Cerna said after the shooting tragedy at Sandy Hook Elementary, he became open to any and all methods aimed at hardening his schools. Among the changes since then, school doors are locked so visitors have to be buzzed in. There’s also one private armed security guard and at least one armed administrator in every building. The volunteer administrators are put through 40 hours of training and are retrained every two years.
The state school superintendent and gun control groups say the risks outweigh the potential benefits.
“A school administrator should be focused on better running their schools,” said Jaron Lindbaum of Washington Ceasefire. “Teachers should be focused on their curriculum and better teaching their students. Let’s leave the public safety aspect to the trained public safety officers.”
Nearly one-third of the nation’s public schools already have armed school resource officers. There was one on duty at Marjory Stoneman Douglas High School at the time of the deadly rampage.

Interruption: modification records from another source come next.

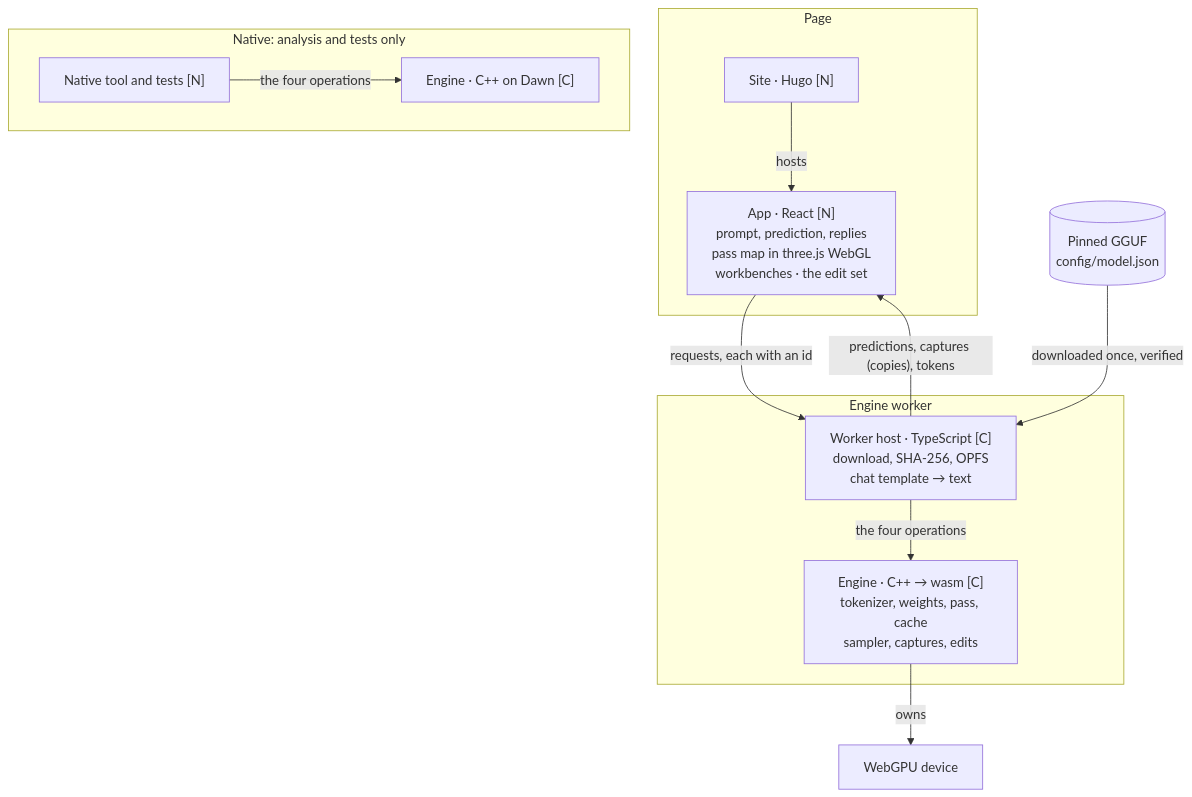
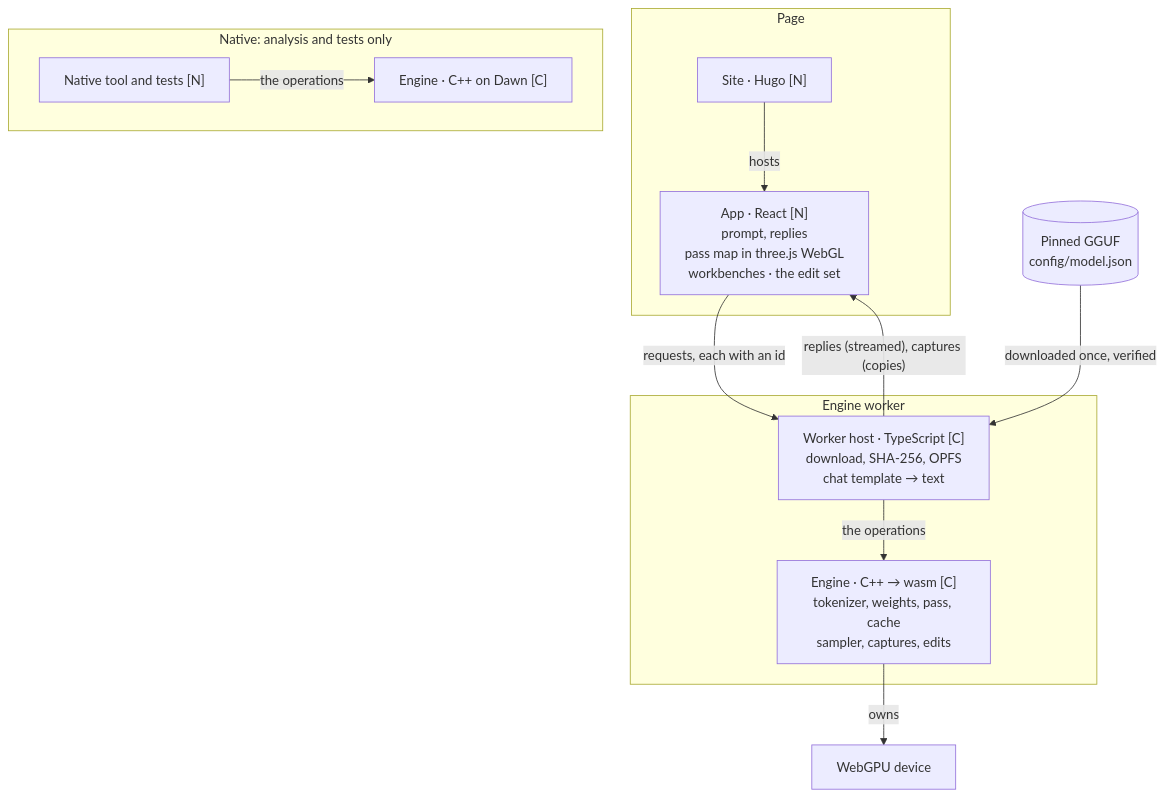
One commit to plainsight-systems/frizzle changed the first of 4 diagrams in docs/architecture/logical-overview.md. Above: the diagram before and after it, drawn with Mermaid. The commit also changed other lines of this file and 13 other files, not shown here.

````diff
--- a/docs/architecture/logical-overview.md
+++ b/docs/architecture/logical-overview.md
@@ -14,24 +14,24 @@
 ```mermaid
 flowchart TB
   subgraph Page["Page"]
     Site["Site · Hugo [N]"]
-    App["App · React [N]<br/>prompt, prediction, replies<br/>pass map in three.js WebGL<br/>workbenches · the edit set"]
+    App["App · React [N]<br/>prompt, replies<br/>pass map in three.js WebGL<br/>workbenches · the edit set"]
   end
   subgraph Worker["Engine worker"]
     Host["Worker host · TypeScript [C]<br/>download, SHA-256, OPFS<br/>chat template → text"]
     Wasm["Engine · C++ → wasm [C]<br/>tokenizer, weights, pass, cache<br/>sampler, captures, edits"]
   end
   File[("Pinned GGUF<br/>config/model.json")]
   GPU["WebGPU device"]
   subgraph Native["Native: analysis and tests only"]
     Tool["Native tool and tests [N]"]
     Dawn["Engine · C++ on Dawn [C]"]
   end
   Site -->|"hosts"| App
   App -->|"requests, each with an id"| Host
-  Host -->|"predictions, captures (copies), tokens"| App
+  Host -->|"replies (streamed), captures (copies)"| App
   File -->|"downloaded once, verified"| Host
-  Host -->|"the four operations"| Wasm
+  Host -->|"the operations"| Wasm
   Wasm -->|"owns"| GPU
-  Tool -->|"the four operations"| Dawn
+  Tool -->|"the operations"| Dawn
 ```
````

But when it comes to arming educators to add deterrent and cut response time, most parents in Toppenish are in full support.
“It protects the kids,” said parent Lily Sampson-Ohms. And speaking about the school’s armed administrators, “they’re the first line of defense.”
Toppenish is not the only school district in Washington that allows armed employees. The Kiona-Benton School District has a similar policy. Each is fielding a lot of calls from educators around the country who are also worried about their schools being soft targets.